Cardiff University has installed metal cages by warm air vents on campus to stop homeless people sleeping by them.
Students say they are “disgusted” by the move but the university claims the grilles, outside a chemistry building, are necessary for health and safety.
Student Lewis Hopkins, who blogged about the cages after spotting them on his daily walk to university, said he was “sickened”.
“The homeless people are never there in the day, it’s only overnight,” he told The Independent.
“They never caused any trouble, never littered nor gathered in groups,” he added.
“They were just content with finding a warm place to sleep at night.”
A Cardiff University spokesperson stressed that the grilles were installed outside the Sir Martin Evans building “in the interests of health and safety”, not to deter homeless people.“The area covered by the safety grilles are not hot air vents but boiler flue vents that can potentially produce products of combustion - diluted amounts of carbon monoxide being one of these - as part of the diluted boiler flue gases,” he added.
“These vents are considered safe in normal use due to the type of flue dilution system being used but there could potentially be an increased risk if people are sleeping right next to the grilles for very long periods.”
He said the university had been working with security staff on the issue and said the cages would reduce risks to anyone sleeping nearby.
The controversy comes after a Tesco in London provoked outrage with “anti-homeless spikes” outside a shop, following a similar move outside a flat development.
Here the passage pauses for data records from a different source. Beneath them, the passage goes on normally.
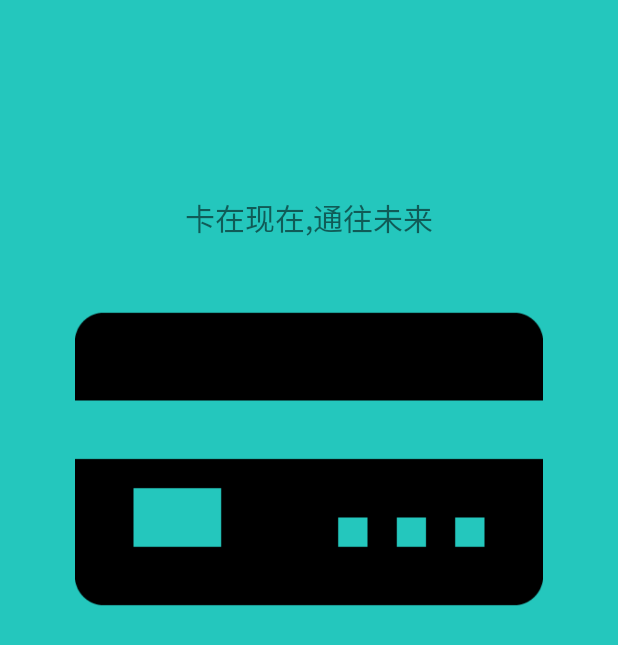
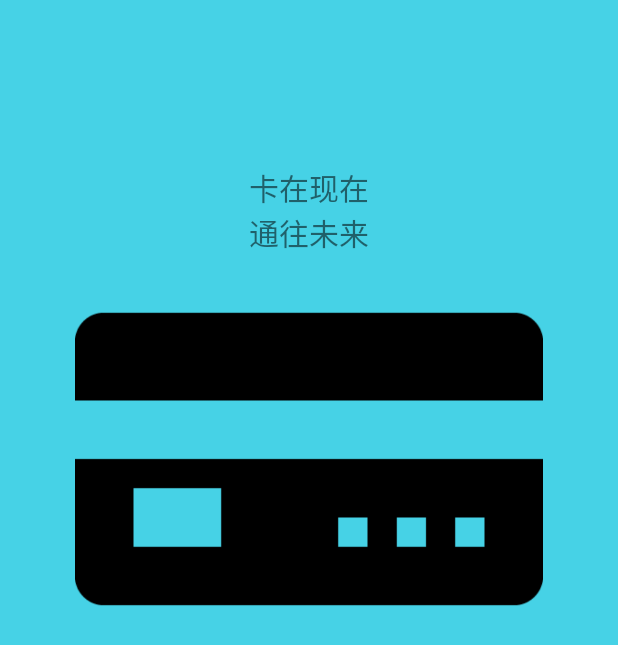
Before and after one commit to WeijunDeng/NFChat, an Android app: the layout fragment_login.xml on its own in the app's theme, with its tools: preview values and no code run, on a phone screen of 412 x 824 dp. Shown: the top 645 px of the screen. Run offline under Robolectric (Android 15) with nearby library versions, the phone set to English and light mode, and no system bars.

```diff
--- a/app/src/main/AndroidManifest.xml
+++ b/app/src/main/AndroidManifest.xml
@@ -1,6 +1,7 @@
 <?xml version="1.0" encoding="utf-8"?>
 <manifest xmlns:android="http://schemas.android.com/apk/res/android"
-    package="me.weijun.nfchat" >
+    xmlns:tools="http://schemas.android.com/tools"
+    package="me.weijun.nfchat">
 
     <uses-permission android:name="android.permission.NFC" />
     <uses-permission android:name="android.permission.INTERNET" />
@@ -10,9 +11,10 @@
     <uses-permission android:name="android.permission.ACCESS_WIFI_STATE" />
 
     <application
+        tools:replace="android:icon"
         android:name=".MyApplication"
         android:allowBackup="true"
-        android:icon="@drawable/ic_launcher"
+        android:icon="@drawable/icon180"
         android:label="@string/app_name"
         android:theme="@style/AppTheme" >
         <activity
--- a/app/src/main/res/layout/fragment_login.xml
+++ b/app/src/main/res/layout/fragment_login.xml
@@ -8,7 +8,8 @@
         android:id="@+id/login_imageView"
         android:layout_width="match_parent"
         android:layout_height="wrap_content"
-        android:src="@drawable/credit_card_1"/>
+        android:src="@drawable/credit_card_1"
+        android:visibility="visible"/>
 
     <TextView
         android:id="@+id/login_textView"
@@ -16,9 +17,9 @@
         android:layout_height="wrap_content"
         android:layout_centerHorizontal="true"
         android:layout_alignParentTop="true"
-        android:layout_marginTop="80dp"
+        android:layout_marginTop="60dp"
         android:textSize="20sp"
-        android:text="卡在现在,通往未来" />
+        android:text="卡在现在\n通往未来" />
 
     <EditText
         android:layout_width="wrap_content"
@@ -27,8 +28,21 @@
         android:ems="10"
         android:id="@+id/password_editText"
         android:hint="请输入密码注册"
-        android:layout_centerVertical="true"
+        android:layout_below="@id/login_textView"
+        android:layout_marginTop="60dp"
         android:layout_centerHorizontal="true"
+        android:visibility="gone"/>
+
+    <Button
+        android:layout_width="wrap_content"
+        android:layout_height="wrap_content"
+        android:text="Go"
+        android:textSize="15sp"
+        android:id="@+id/login_go_button"
+        android:layout_below="@id/password_editText"
+        android:layout_centerHorizontal="true"
+        android:layout_marginTop="20dp"
+        android:background="@color/theme_darker"
         android:visibility="gone"/>
 
 
--- a/app/src/main/res/values/colors.xml
+++ b/app/src/main/res/values/colors.xml
@@ -1,6 +1,7 @@
 <?xml version="1.0" encoding="utf-8"?>
 <resources>
 
-    <color name="theme_main">#24c7bd</color>
+    <color name="theme_main">#46d2e6</color>
+    <color name="theme_darker">#288ca0</color>
 
 </resources>
```
Also changed, not shown: app/src/main/java/me/weijun/nfchat/LoginActivity.java (+0 -16 lines), app/src/main/java/me/weijun/nfchat/LoginFragment.java (added, +147 -0 lines), app/src/main/java/me/weijun/nfchat/MyApplication.java (+8 -0 lines), app/src/main/java/me/weijun/nfchat/NfcHelper.java (+5 -21 lines), app/src/main/res/drawable/icon180.png (added).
The supermarket denied the one-inch metal studs were to stop rough sleepers, saying they were aimed to stop groups drinking outside and intimidating customers. Tesco removed the studs following protests and said it would find “a different solution”.